The argument of public interest which was adduced in the first article of the Mexican expropriation decree was shown to be equally untenable when considered in relation to the fact that the employees in the oilfields owned by foreign interests enjoyed conditions above the normal level prevailing in Mexico. Their wages were, moreover, almost double those paid to workmen in other Mexican industries. It was indeed the workmen themselves who were likely to be the first to suffer as a result of the changed circumstances, and it is significant in this respect that even before the Mexican Government announced their decision to expropriate the companies, official spokesmen were warning the public that it might become necessary in the immediate future to reduce the wages of workmen in the Government service. It seemed clear that the labour issue, on which the companies themselves were consistently prepared to negotiate on a fair and equitable basis, had been made the pretext for a purely confiscatory action. A labour award inherently unjust and beyond the companies' economic capacity to fulfill was made the basis for depriving them of their property altogether, in return for a promise of compensation which appeared quite illusory. The expropriation was thus the culmination of a series of events from which it cannot be separated. Its nature must be judged from the acts which preceded it, including, as I mentioned in my previous speech, the refusal of the Supreme Court to examine the financial ability of the industry to bear the burden of additional liabilities imposed upon it by the labour award of December 18, 1937.

It is also pertinent to point out that, at the time when the Mexican Government decided to promulgate the expropriation decree, representatives of the companies were engaged in discussing with officials of the Mexican Government a labour formula, submitted on their own initiative, which would have increased the annual liabilities of the companies to the fullest extent compatible with their capacity to pay out of current earnings. The combined profits of the oil companies, it might be observed in passing, averaged no more than 23,000,000 pesos during the years 1935 to 1937 on a capital investment of thousands of millions of pesos. Lastly, the expropriation decree itself, which interrupted these negotiations when they appeared to be approaching a successful issue, constituted a step far beyond what was necessary if the real object of the Mexican Government had been (as it was stated to be) to promote the national interests or the welfare of the Mexican wage earners.

For all these reasons His Majesty's Government felt fully justified in taking the line that only by a restoration of the properties could justice be done. I can, however, assure your Lordships that although the United States Government have so far elected to concentrate their efforts upon an attempt to secure adequate compensation rather than upon a demand for the restitution of the properties themselves, they have fully understood the different attitude adopted by His Majesty's Government, who much appreciate their sympathetic reception of the explanations of their policy which His Majesty's Ambassador has from time to time imparted to them.

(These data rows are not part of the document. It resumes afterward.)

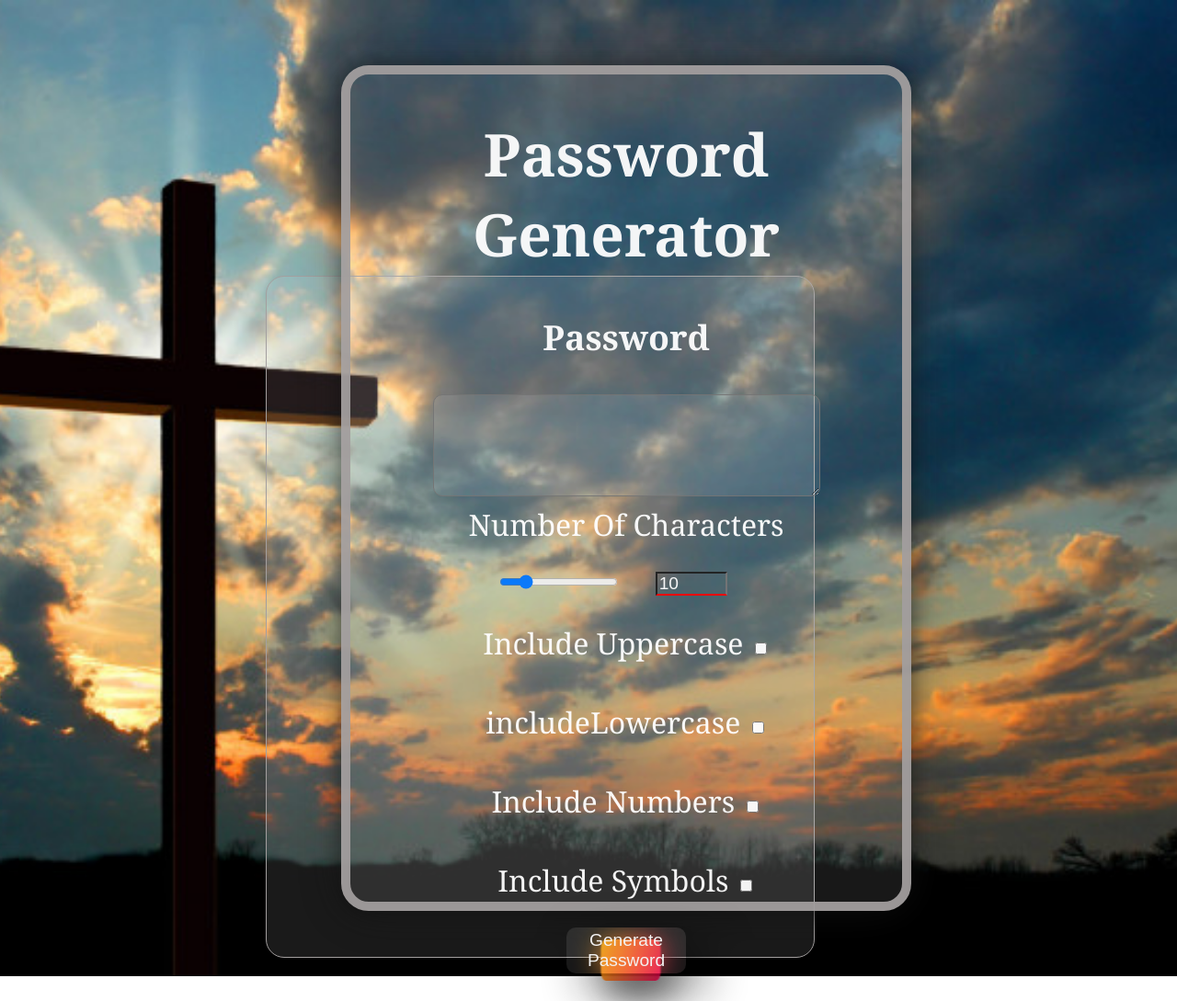
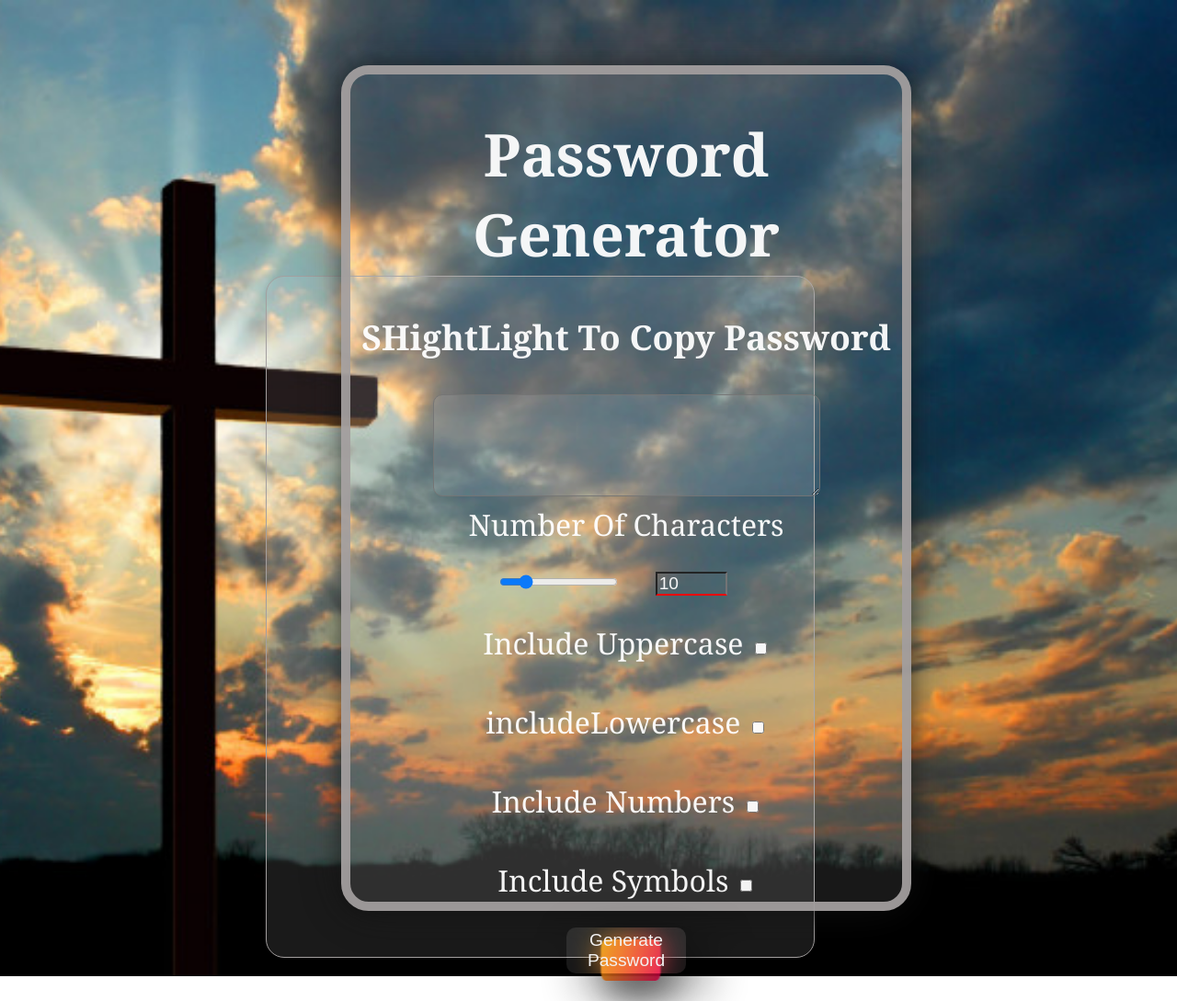
Before and after one commit to BrandonEdie/passgen, a plain HTML site: page index.html in a window 1280 px wide. Shown: the whole page at 92% size. Drawn offline with Linux system fonts and the light colour scheme.

Commit message:
Update index.html

```diff
--- a/index.html
+++ b/index.html
@@ -16,7 +16,7 @@
   <div class="container">
     <div class="block">
     <h1 class="title">Password Generator</h1>
-    <h3 class="password-display" id="passwordDisplay"  oncopy="log('Password Has Been Copied!'); return false;" value="Password" onclick="copy()">Password</h3>
+    <h3 class="password-display" id="passwordDisplay"  oncopy="log('Password Has Been Copied!'); return false;" value="Password" onclick="copy()">SHightLight To Copy Password</h3>
     <textarea rows="7" cols="50" readonly="true" id="log" class="txtglass"></textarea>
     <form id="passwordGeneratorForm" class="form">
       <label for="characterAmountNumber">Number Of Characters</label>
```
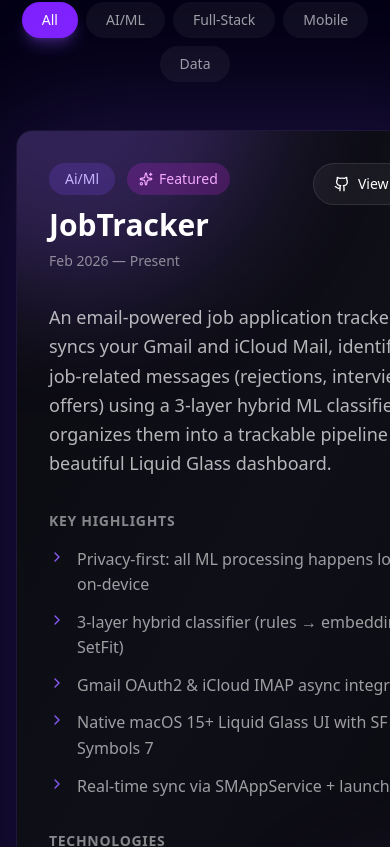
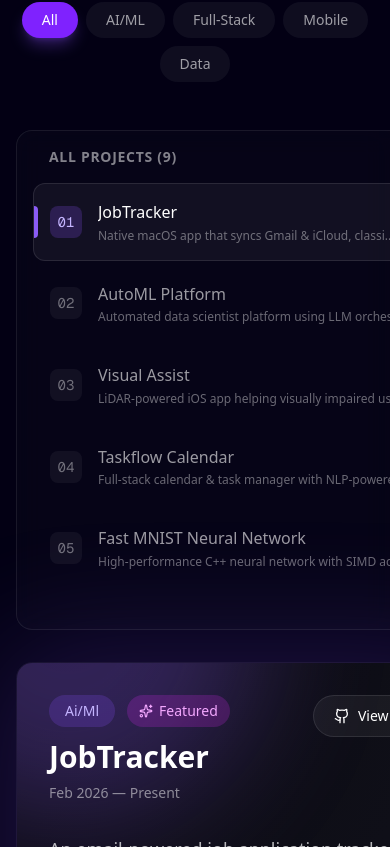
Before and after one commit to yadava5/portfolio, a Next.js app: page / in a window 390 px wide. Shown: the part 4997-5844 px from the top of the page. Built offline with nearby package versions, Linux system fonts and the light colour scheme.

Commit message:
fix: improve mobile layout - show project list before spotlight

```diff
--- a/src/components/sections/Projects.tsx
+++ b/src/components/sections/Projects.tsx
@@ -418,12 +418,12 @@ export function Projects() {
         {/* Spotlight layout */}
         <div className="grid gap-8 lg:grid-cols-[1fr_320px] lg:items-start">
           {/* Main spotlight */}
-          <ScrollReveal variant="slide-up" delay={0.2}>
+          <ScrollReveal variant="slide-up" delay={0.2} className="order-2 lg:order-1">
             {activeProject && <ProjectSpotlight project={activeProject} />}
           </ScrollReveal>
 
           {/* Project list sidebar */}
-          <ScrollReveal variant="slide-left" delay={0.3}>
+          <ScrollReveal variant="slide-left" delay={0.3} className="order-1 lg:order-2">
             <GlassCard
               variant="subtle"
               className="flex max-h-125 flex-col p-4 lg:sticky lg:top-24"
```
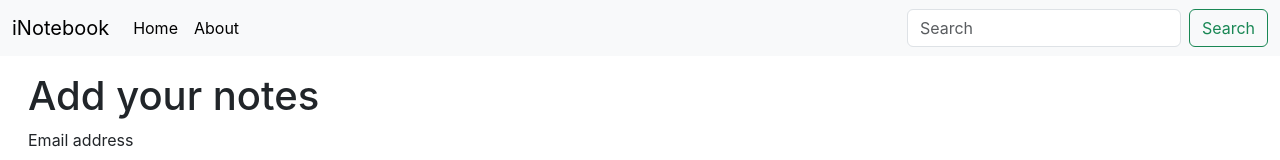
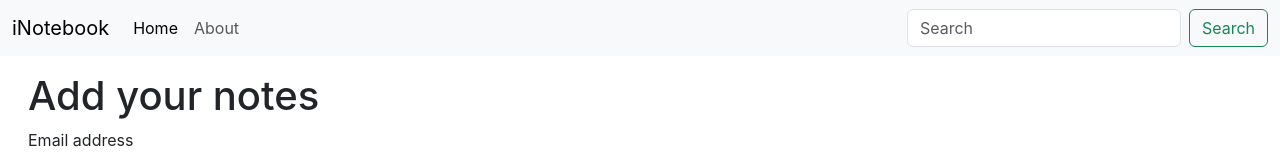
Before and after one commit to Yash-gupta-3732/inotebook, a React (Create React App) app in the folder inotebook/: page / in a window 1280 px wide. Shown: the top 160 px of the page. Built offline with nearby package versions, Linux system fonts and the light colour scheme.

Commit message:
used uselocation to toggle active attribute in the navbar for home & about

```diff
--- a/inotebook/src/Components/Navbar.js
+++ b/inotebook/src/Components/Navbar.js
@@ -1,6 +1,8 @@
-import { Link } from 'react-router-dom'
+import { Link,useLocation } from 'react-router-dom'
 
 const Navbar = () => {
+  const location = useLocation()
+  console.log(location.pathname)
   return (
     <>
       <nav className="navbar navbar-expand-lg bg-body-tertiary">
@@ -12,10 +14,10 @@
           <div className="collapse navbar-collapse" id="navbarSupportedContent">
             <ul className="navbar-nav me-auto mb-2 mb-lg-0">
               <li className="nav-item">
-                <Link className="nav-link active" aria-current="page" to="/">Home</Link>
+                <Link className={`nav-link ${location.pathname==='/'? 'active' : ""}`} aria-current="page" to="/">Home</Link>
               </li>
               <li className="nav-item">
-                <Link className="nav-link active" aria-current="page" to="/About">About</Link>
+                <Link className={`nav-link ${location.pathname==='/About'? 'active' : ""}`} aria-current="page" to="/About">About</Link>
               </li>
             </ul>
             <form className="d-flex" role="search">
```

In conclusion I would add that the decision of the Mexican Government to suspend diplomatic relations has introduced a new factor into the situation which obliged His Majesty's Government to consider what course it would be most appropriate to pursue in these circumstances. It is proposed to defer a definite conclusion in the matter until His Majesty's Government have had the opportunity of reviewing the whole situation with Mr. O'Malley, whose arrival in London from Mexico is expected towards the end of this month. I must add that throughout this unhappy affair His Majesty's Government have felt that they must reserve their right to take all possible steps in their power to protect British interests abroad.